→ **ABOUT THIS TASK**: Identify every line in the records below that contains the word "Time", and copy each of those lines.

──────────────────────────────

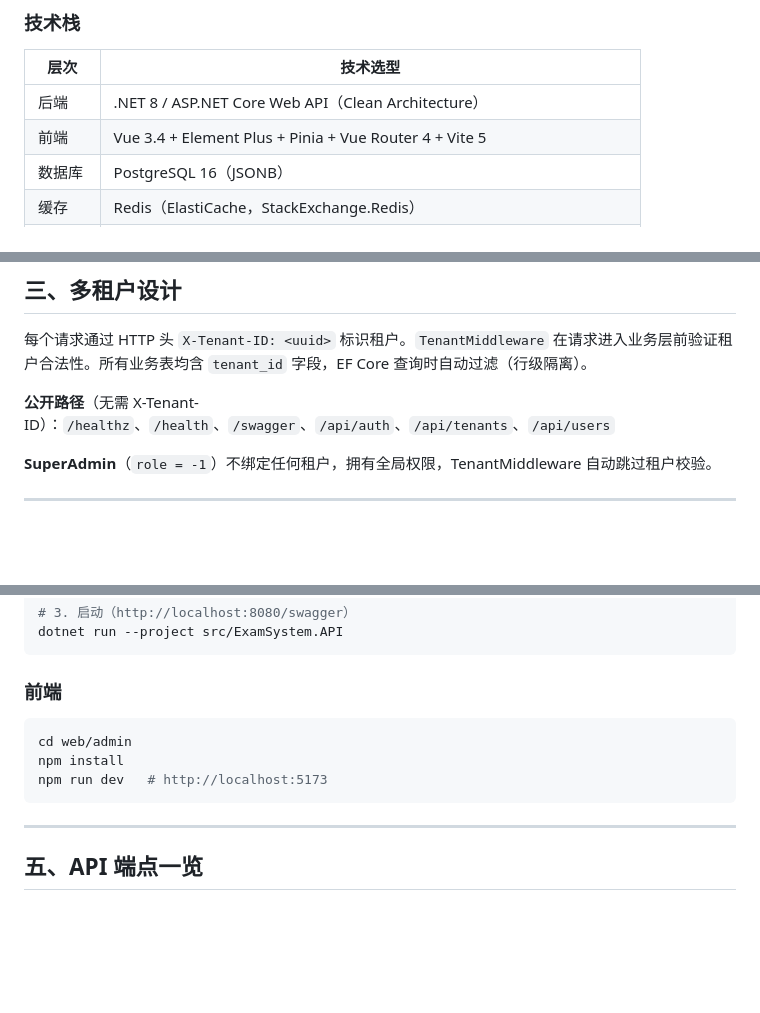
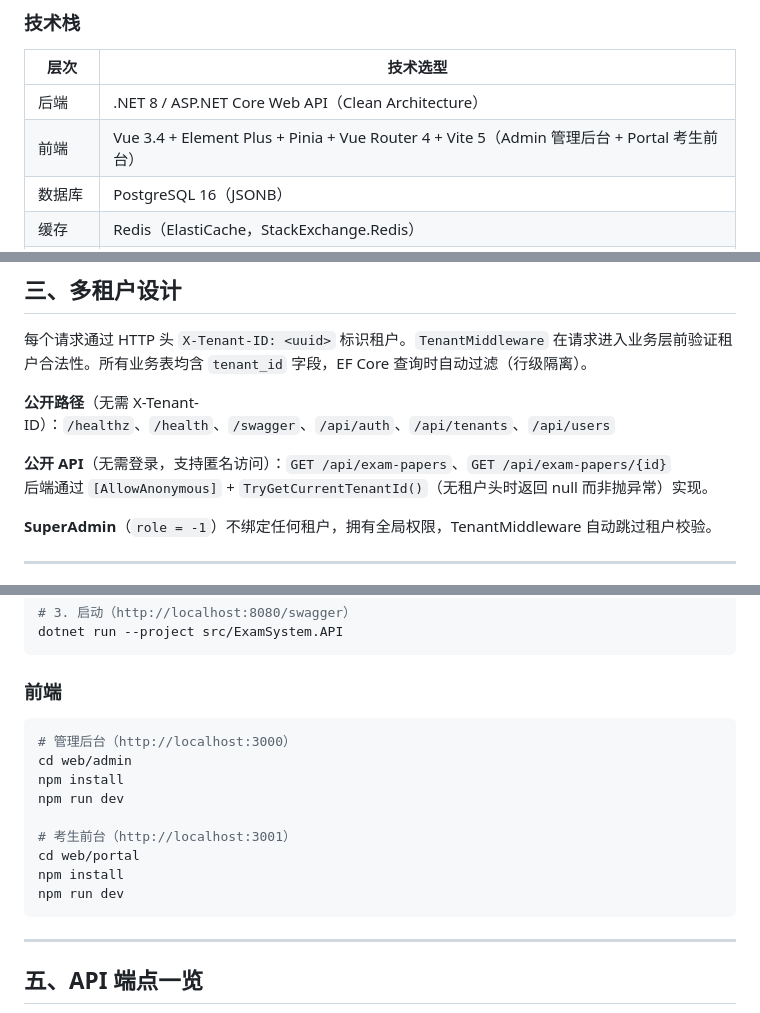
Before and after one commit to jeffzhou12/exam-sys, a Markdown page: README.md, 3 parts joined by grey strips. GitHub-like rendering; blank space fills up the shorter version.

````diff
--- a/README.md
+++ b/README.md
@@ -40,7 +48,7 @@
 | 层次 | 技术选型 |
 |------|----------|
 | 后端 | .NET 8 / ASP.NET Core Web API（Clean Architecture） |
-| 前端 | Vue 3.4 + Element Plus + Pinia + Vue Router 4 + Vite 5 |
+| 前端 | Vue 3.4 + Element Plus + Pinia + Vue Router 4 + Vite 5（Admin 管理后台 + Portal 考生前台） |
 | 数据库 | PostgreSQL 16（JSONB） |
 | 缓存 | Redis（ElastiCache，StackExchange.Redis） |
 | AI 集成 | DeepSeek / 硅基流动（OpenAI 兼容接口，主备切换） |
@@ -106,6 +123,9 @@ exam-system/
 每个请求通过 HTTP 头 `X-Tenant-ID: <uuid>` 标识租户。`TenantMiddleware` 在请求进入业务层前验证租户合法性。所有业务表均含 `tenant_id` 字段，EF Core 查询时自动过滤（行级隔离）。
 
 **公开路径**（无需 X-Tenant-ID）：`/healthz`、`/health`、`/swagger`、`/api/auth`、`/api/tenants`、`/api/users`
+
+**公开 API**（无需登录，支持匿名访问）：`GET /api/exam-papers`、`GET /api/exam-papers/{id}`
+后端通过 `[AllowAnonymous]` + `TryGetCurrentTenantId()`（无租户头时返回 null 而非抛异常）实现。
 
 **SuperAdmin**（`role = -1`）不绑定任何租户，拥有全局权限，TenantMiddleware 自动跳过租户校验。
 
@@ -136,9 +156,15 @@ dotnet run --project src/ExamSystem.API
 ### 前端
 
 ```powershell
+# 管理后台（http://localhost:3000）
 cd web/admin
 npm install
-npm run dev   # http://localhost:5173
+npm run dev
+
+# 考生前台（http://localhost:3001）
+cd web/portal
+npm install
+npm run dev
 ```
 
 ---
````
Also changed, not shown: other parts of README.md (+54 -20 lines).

──────────────────────────────

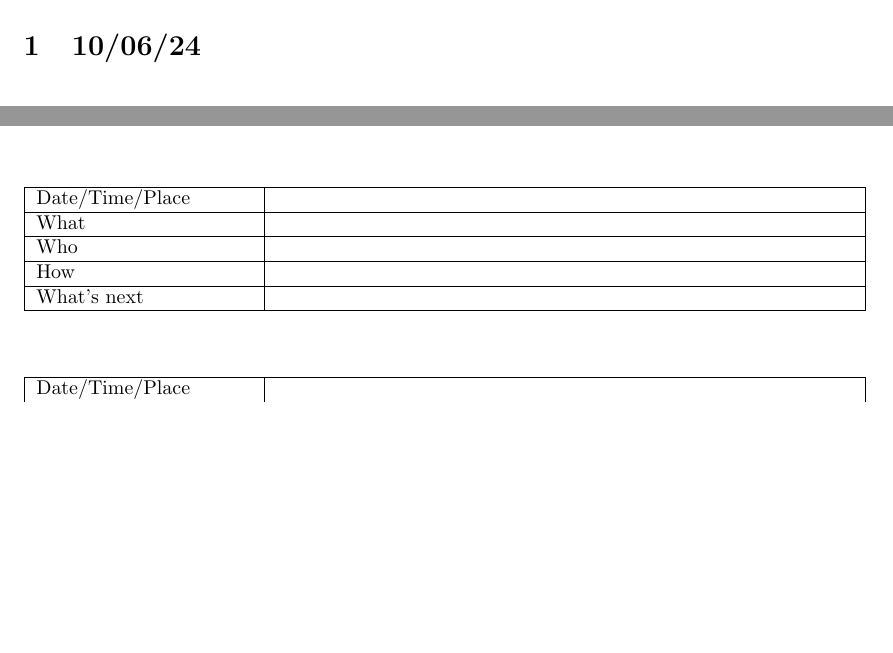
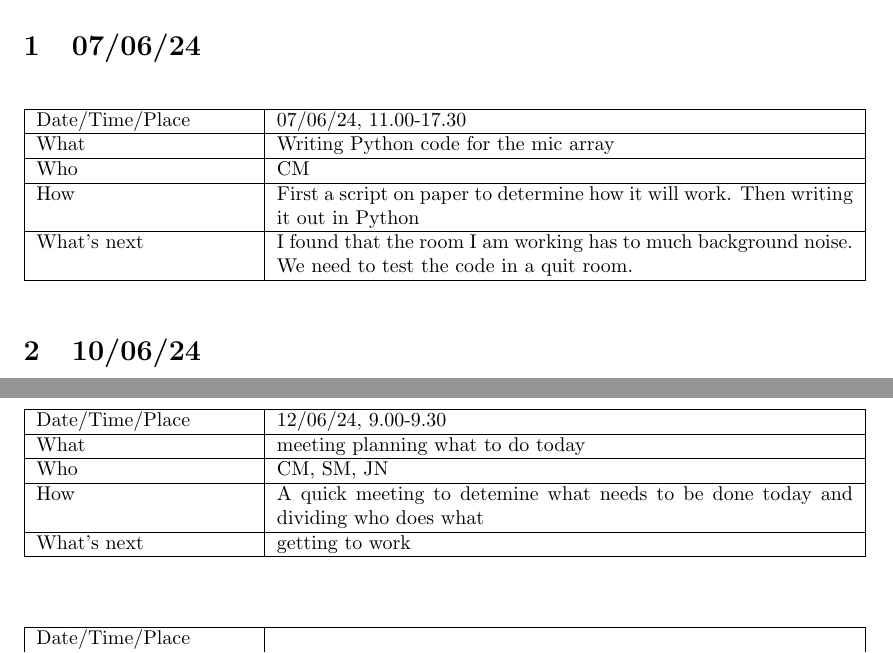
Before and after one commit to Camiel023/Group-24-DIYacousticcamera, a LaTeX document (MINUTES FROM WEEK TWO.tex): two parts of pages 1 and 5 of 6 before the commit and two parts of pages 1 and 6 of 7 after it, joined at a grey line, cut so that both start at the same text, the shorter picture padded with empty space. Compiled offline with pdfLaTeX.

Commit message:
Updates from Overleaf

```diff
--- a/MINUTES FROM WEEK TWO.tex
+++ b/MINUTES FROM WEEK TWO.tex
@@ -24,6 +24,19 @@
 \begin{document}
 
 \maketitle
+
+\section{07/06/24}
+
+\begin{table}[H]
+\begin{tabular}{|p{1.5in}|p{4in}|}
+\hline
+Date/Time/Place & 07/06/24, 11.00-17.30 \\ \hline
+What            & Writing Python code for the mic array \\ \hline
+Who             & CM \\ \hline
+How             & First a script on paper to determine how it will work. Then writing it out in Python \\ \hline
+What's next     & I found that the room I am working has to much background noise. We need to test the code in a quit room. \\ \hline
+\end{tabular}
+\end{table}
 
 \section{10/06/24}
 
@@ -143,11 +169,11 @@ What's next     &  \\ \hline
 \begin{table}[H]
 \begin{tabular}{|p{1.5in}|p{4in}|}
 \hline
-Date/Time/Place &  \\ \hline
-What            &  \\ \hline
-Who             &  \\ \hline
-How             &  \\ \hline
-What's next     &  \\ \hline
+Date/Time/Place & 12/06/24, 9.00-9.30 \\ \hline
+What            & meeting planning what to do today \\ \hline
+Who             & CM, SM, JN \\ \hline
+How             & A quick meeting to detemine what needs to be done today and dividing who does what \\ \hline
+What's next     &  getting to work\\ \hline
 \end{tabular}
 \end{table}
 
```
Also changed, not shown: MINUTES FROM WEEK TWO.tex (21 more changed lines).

──────────────────────────────

→ **RESPONSE TO THE TASK**:
+Date/Time/Place & 07/06/24, 11.00-17.30 \\ \hline
-Date/Time/Place &  \\ \hline
+Date/Time/Place & 12/06/24, 9.00-9.30 \\ \hline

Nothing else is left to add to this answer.